Over the past decade, particularly with the introduction of Web 2.0 technologies, we have seen an increase in the popularity of social media such as forums, weblogs and wikis and social media applications and services such as Facebook and YouTube along with the proliferation of open publishing initiatives and social news websites. This vibrant upsurge of participatory values and practices can be understood as a sign of a general cultural trend whereby audiences increasingly become active media producers. This participatory culture challenges the top-down model of journalism by allowing anyone to post and upload content without formal editorial moderation or filtering processes, while the boundaries between professional journalists and their audience begin to blur as audiences actively increase their control and involvement over their news consumption, becoming both consumers and creators of media content. Citizens are no longer passive receivers but rather are actively engaged in (re)creating, challenging, questioning, correcting, and personalizing news media.
As a means of combating revenue loss and reconnecting with their audiences, mainstream news media throughout Western democracies have begun tapping into this digital media culture by increasingly adopting participatory forms of journalism. However, these new forms have yet to be study in any great detail. The empirical research that does exist focuses mostly on gauging the opinions, motives and perceptions of editors/journalists, mapping the current trends and forms, and ethnographic studies on newsroom practices. What is needed to take this body of research further is an analysis of the content. This chapter moves in this direction by addressing the question of whether user-generated content within mainstream news media today is improving the quality journalism, i.e. enhancing the public sphere.
One of the most popular forms of user-generated content within mainstream news media is comment fields attached to news articles. Such spaces provide citizens the opportunity to react, debate, and comment on articles (or blogs) written by journalists. The focus of this chapter is on how people are engaging in these spaces. The aim is two fold. First, it is to see to what extent such spaces are facilitating deliberative communicative practices crucial to the public sphere. Are comment fields opening up spaces for citizen deliberation? Second, it is to see whether this type of user-generated content is improving the quality of journalism. Are citizens bringing new ideas, perspectives, facts, and sources to journalistic content?

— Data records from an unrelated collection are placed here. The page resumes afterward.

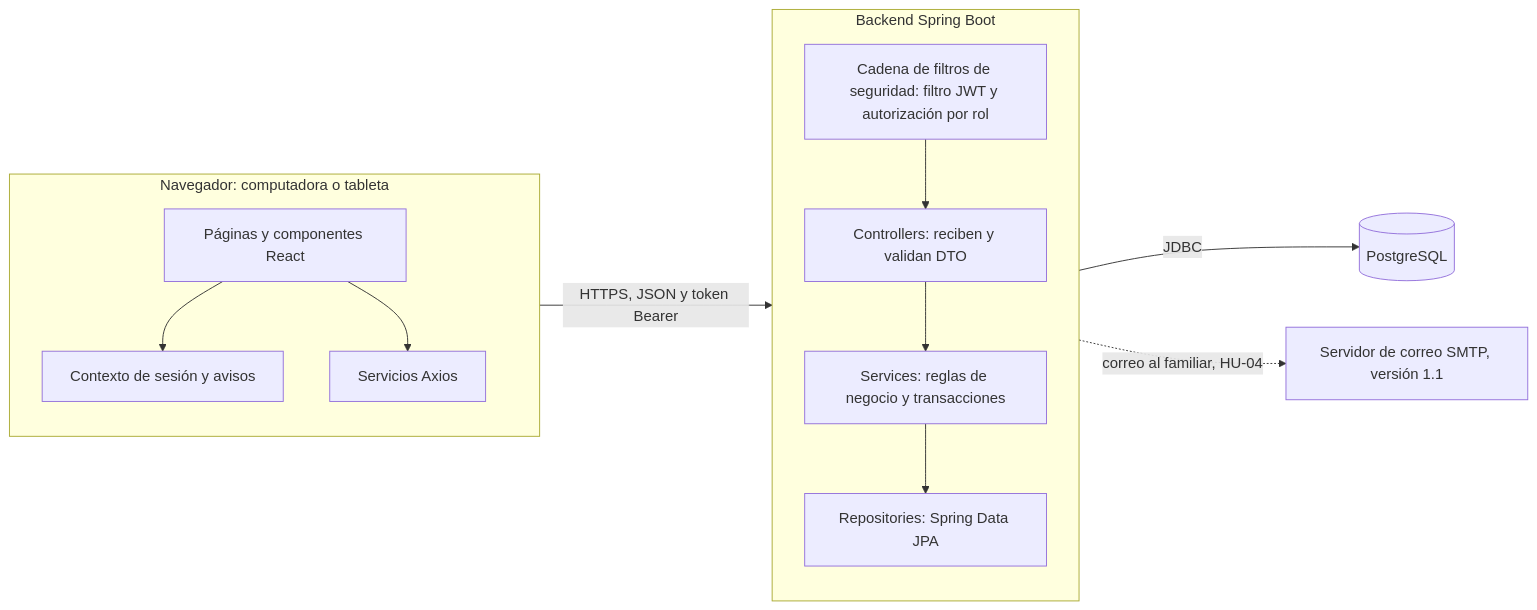
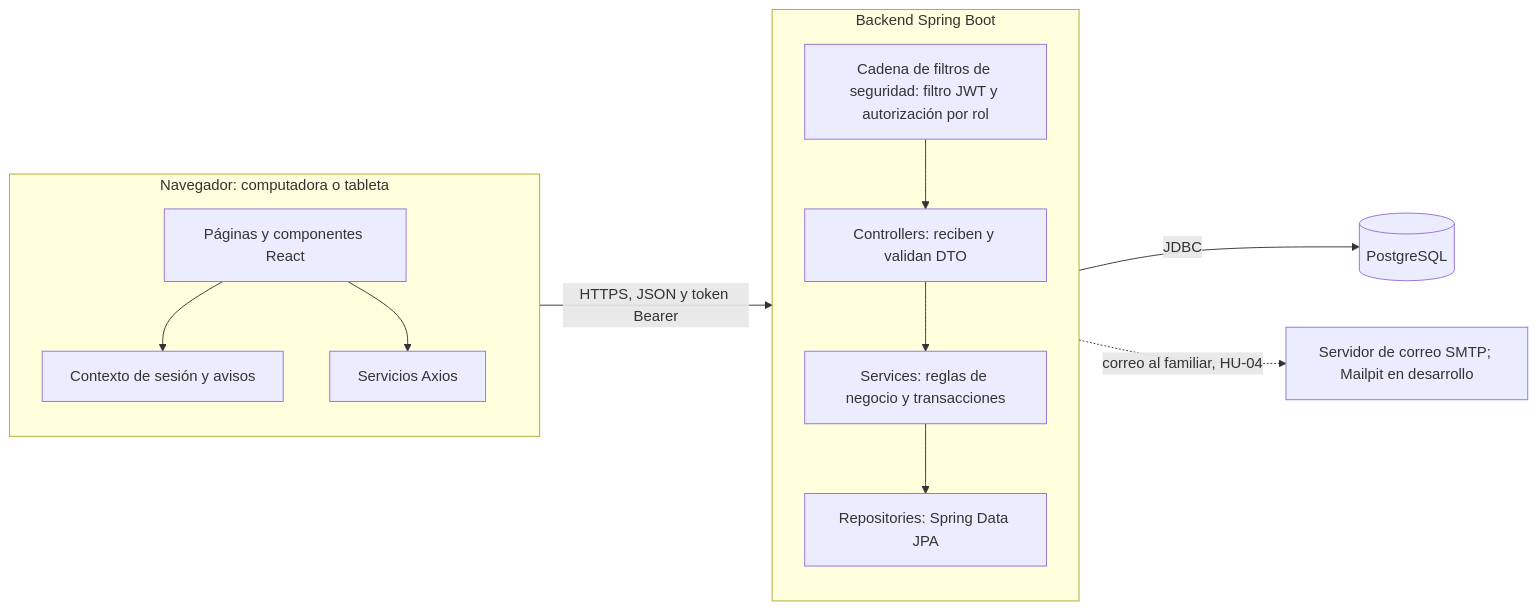
The second of 18 diagrams in docs/fase-diseno.md (Hoakin26/Sistema-Gestion-Asilo), drawn with Mermaid before and after one commit. The commit also changed other lines of this file and 2 other files, not shown here.

````diff
--- a/docs/fase-diseno.md
+++ b/docs/fase-diseno.md
@@ -341,27 +345,27 @@
 ```mermaid
 flowchart LR
     subgraph Cliente["Navegador: computadora o tableta"]
         direction TB
         P["Páginas y componentes React"]
         C["Contexto de sesión y avisos"]
         S["Servicios Axios"]
         P --> C
         P --> S
     end
 
     subgraph Backend["Backend Spring Boot"]
         direction TB
         F["Cadena de filtros de seguridad: filtro JWT y autorización por rol"]
         CT["Controllers: reciben y validan DTO"]
         SV["Services: reglas de negocio y transacciones"]
         R["Repositories: Spring Data JPA"]
         F --> CT --> SV --> R
     end
 
     DB[("PostgreSQL")]
-    SMTP["Servidor de correo SMTP, versión 1.1"]
+    SMTP["Servidor de correo SMTP; Mailpit en desarrollo"]
 
     S -->|"HTTPS, JSON y token Bearer"| F
     R -->|"JDBC"| DB
     SV -.->|"correo al familiar, HU-04"| SMTP
 ```
````
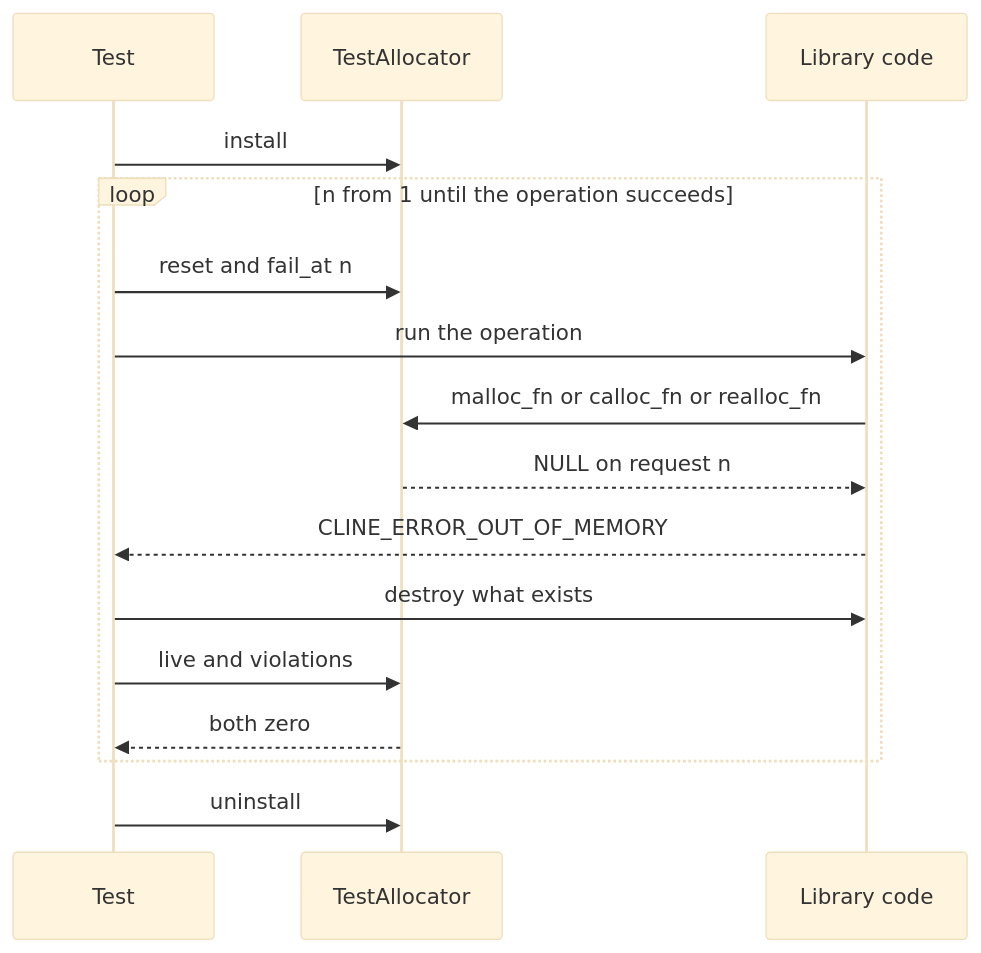
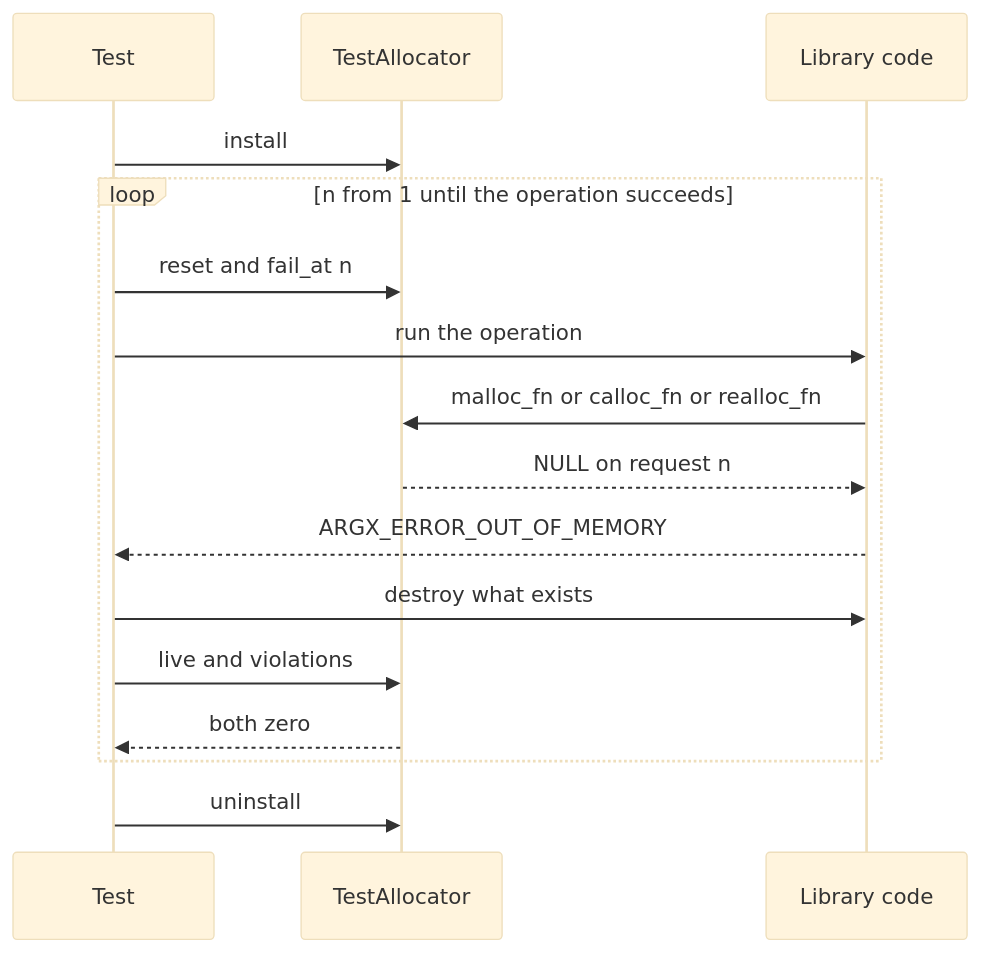
The second of 2 diagrams in .kiro/specs/core-runtime/design.md (ktdevx/cargs), drawn with Mermaid (base theme) before and after one commit. The commit also changed other lines of this file and 177 other files, not shown here.

````diff
--- a/.kiro/specs/core-runtime/design.md
+++ b/.kiro/specs/core-runtime/design.md
@@ -190,18 +190,18 @@
 ```mermaid
 sequenceDiagram
     participant Test
     participant TA as TestAllocator
     participant Lib as Library code
     Test->>TA: install
     loop n from 1 until the operation succeeds
         Test->>TA: reset and fail_at n
         Test->>Lib: run the operation
         Lib->>TA: malloc_fn or calloc_fn or realloc_fn
         TA-->>Lib: NULL on request n
-        Lib-->>Test: CLINE_ERROR_OUT_OF_MEMORY
+        Lib-->>Test: ARGX_ERROR_OUT_OF_MEMORY
         Test->>Lib: destroy what exists
         Test->>TA: live and violations
         TA-->>Test: both zero
     end
     Test->>TA: uninstall
 ```
````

In order to address these questions, postings from comment fields were examined and assessed within the British online newspaper the Guardian. The sample consisted of 3,169 postings (comments) taken from all those articles/blogs (by Guardian journalists) on the UN Climate Change Summit in Copenhagen during a two week period in December 2009. A case study design with normative and descriptive characteristics was utilized. A content analysis was employed as the primary instrument for examination. The coding scheme focused first on gauging the type and level of interaction. Are participants engaging with the content, journalist, or fellow participants, and are such spaces hosting critical-reciprocal exchange between participants? Second, the analysis identified the purpose of the postings; i.e. are participants providing an opinion/argument, posing a question, providing information, calling for action, and/or degrading or acknowledging another? Finally, the analysis focused on the level to which such spaces bring new and alternative opinions, arguments, facts, and sources to the article, to journalism.
|Subtitel||Trust and Participation in a Transformed News Landscape|
|Redacteuren||M.J. Broersma, C.J. Peters|
|Plaats van productie||London|
|ISBN van geprinte versie||978-0-415-69701-9|
|Status||Published - 2012|